The instrument will be powered on shortly after the OSIRIS-REx spacecraft begins its two-year trip to the asteroid Bennu. On arrival at Bennu, OTES will provide spectral data for global maps used to assess potential sample sites. It will take thermal infrared spectral data every two seconds and will be able to detect temperatures with an accuracy of 0.2 degrees Fahrenheit. It also will detect the presence of minerals on the asteroid’s surface.
The OSIRIS-REx Camera Suite (OCAMS) consists of three cameras that will image the asteroid Bennu during approach and proximity operations. Scientists and engineers at the UA’s Lunar and Planetary Lab designed and built OCAMS to image Bennu over nine orders of magnitude in distance, from one million kilometers (more than 620,000 miles) down to two meters (6.5 feet). PolyCam, the largest camera of the OCAMS suite, is both a telescope — acquiring the asteroid from far away while it is still a point of light — and a microscope capable of scrutinizing the pebbles on Bennu’s surface. MapCam will map the entire surface of Bennu from a distance of three miles, and the Sampling Camera, or SamCam, is designed to document the sample acquisition. The OCAMS instrument suite is scheduled to be installed on the spacecraft in September.
The OSIRIS-REx Laser Altimeter, or OLA, will scan Bennu to map the entire asteroid surface, producing local and global topographic maps. OLA is a contributed instrument from the Canadian Space Agency.
The OSIRIS-REx Visible and Infrared Spectrometer, or OVIRS, measures visible and infrared light from Bennu, which can be used to identify water and organic materials. The instrument is provided by NASA’s Goddard Space Flight Center.
A student experiment called the Regolith X-ray Imaging Spectrometer, or REXIS, will map elemental abundances on the asteroid. REXIS is a collaboration between the students and faculty of the Massachusetts Institute of Technology and Harvard College Observatory.

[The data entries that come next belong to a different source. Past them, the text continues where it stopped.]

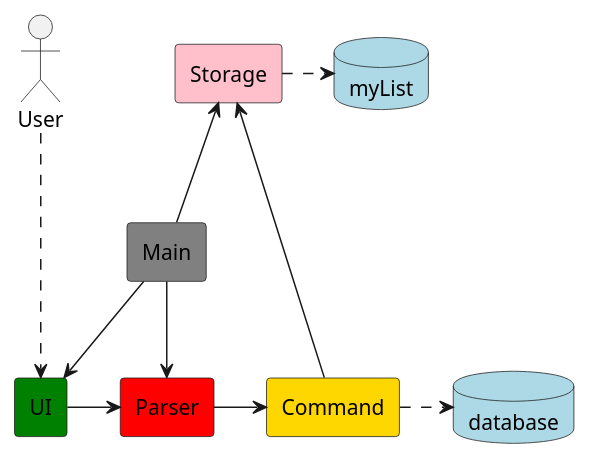
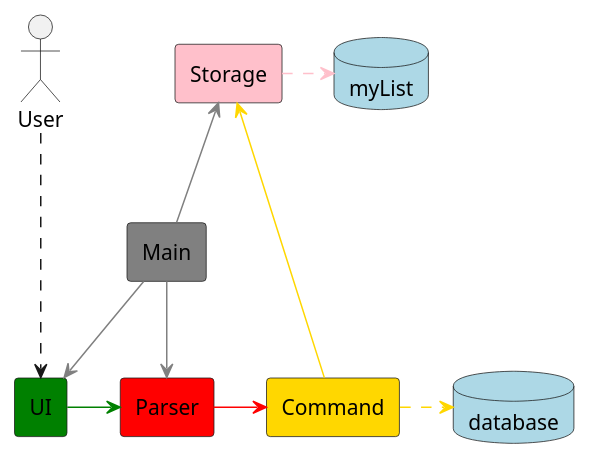
The diagram in uml-diagrams/ArchitectureDiagram.puml (nus-cs2113-AY2425S1/tp), drawn with PlantUML before and after one commit. The commit also changed 5 other files, not shown here.

```diff
--- a/uml-diagrams/ArchitectureDiagram.puml
+++ b/uml-diagrams/ArchitectureDiagram.puml
@@ -1,28 +1,28 @@
 @startuml
 
 skinparam componentStyle rectangle
 
 actor User
 database myList #lightblue
 database database #lightblue
 
 component UI #green
 component Parser #red
 component Main #gray
 component Storage #pink
 component Command #gold
 
 User -down.-> UI
-UI -right-> Parser
+UI -[#green]right-> Parser
 
-Main -down-> Parser
-Main -down-> UI
-Main -up-> Storage
+Main -[#gray]down-> Parser
+Main -[#gray]down-> UI
+Main -[#gray]up-> Storage
 
-Command -down-> Storage
-Parser -right-> Command
+Command -[#gold]down-> Storage
+Parser -[#red]right-> Command
 
-Command -right.-> database
-Storage -right.-> myList
+Command -[#gold]right.-> database
+Storage -[#pink]right.-> myList
 
 @enduml
```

“The next few months will be very busy as we begin integrating the instruments and prepare for the system-level environmental testing program to begin,” said Mike Donnelly, OSIRIS-REx project manager at NASA’s Goddard Space Flight Center in Greenbelt, Maryland.
NASA’s Goddard Space Flight Center provides overall mission management, systems engineering and safety and mission assurance for OSIRIS-REx. The UA’s Lauretta is the mission’s principal investigator. Lockheed Martin Space Systems in Denver is building the spacecraft. OSIRIS-REx is the third mission in NASA’s New Frontiers Program. NASA’s Marshall Space Flight Center in Huntsville, Alabama, manages New Frontiers for the agency’s Science Mission Directorate in Washington, D.C.